Your reply should hold every record exactly as given, with no pictures in it.
----- Exercise material
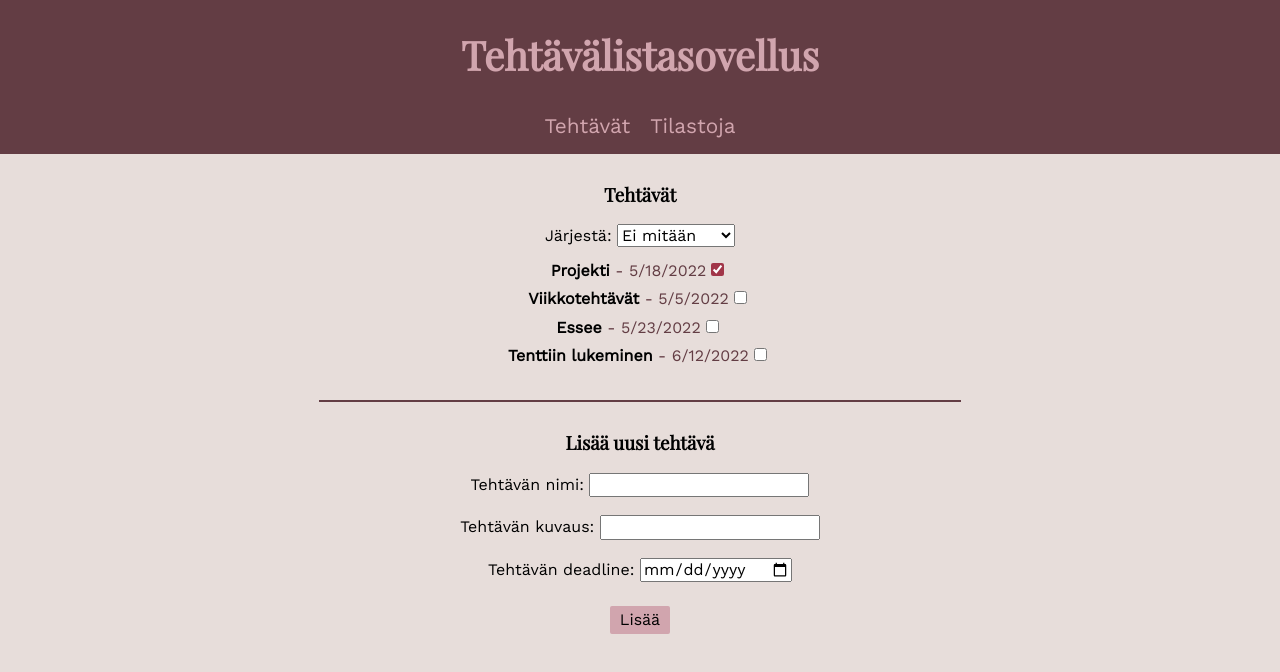
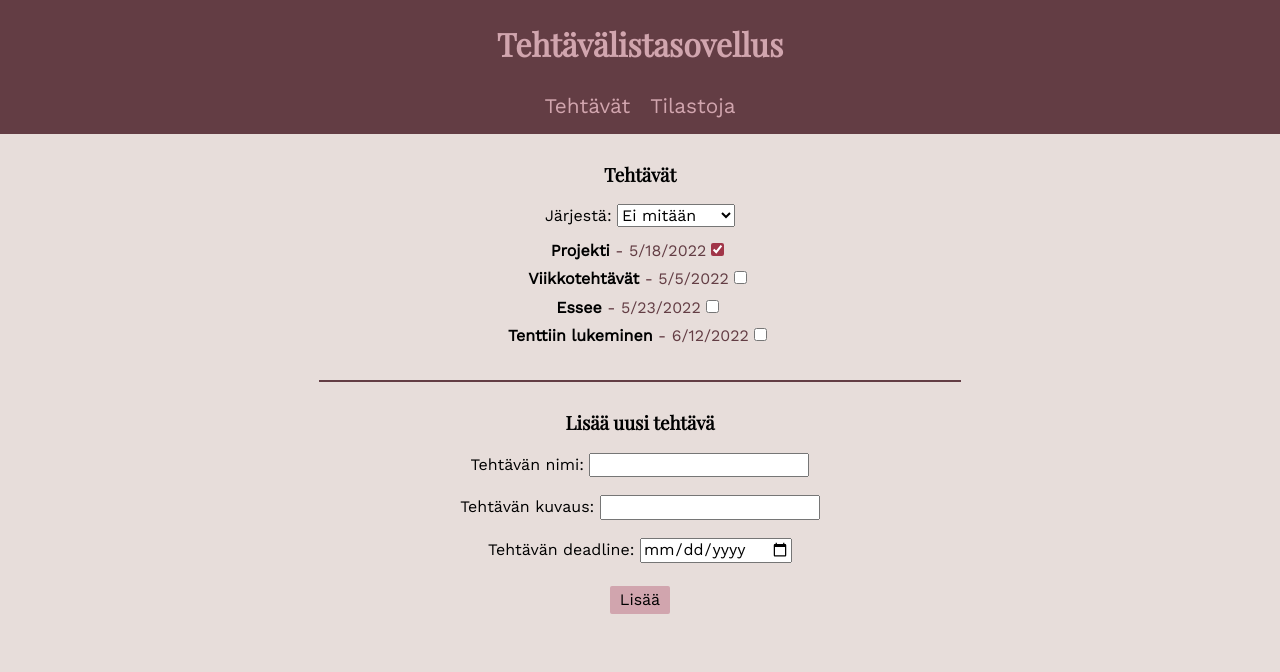
Before and after one commit to miljaran/TodoApplication, a React (Create React App) app: page / in a window 1280 px wide. Shown: the top 672 px of the page. Built offline with nearby package versions, Linux system fonts and the light colour scheme.

Commit message:
change font sizes

```diff
--- a/src/App.css
+++ b/src/App.css
@@ -16,8 +16,8 @@ header {
   color: #D1A5AE;
 }
 
-.heading {
-  font-size: 2.5em;
+h1 {
+  font-size: 2em;
   font-family: 'Playfair Display', serif;
 }
 
```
----------
- _Solution to this exercise_
Before and after one commit to miljaran/TodoApplication, a React (Create React App) app: page / in a window 1280 px wide. Shown: the top 672 px of the page. Built offline with nearby package versions, Linux system fonts and the light colour scheme.

Commit message:
change font sizes

```diff
--- a/src/App.css
+++ b/src/App.css
@@ -16,8 +16,8 @@ header {
   color: #D1A5AE;
 }
 
-.heading {
-  font-size: 2.5em;
+h1 {
+  font-size: 2em;
   font-family: 'Playfair Display', serif;
 }
 
```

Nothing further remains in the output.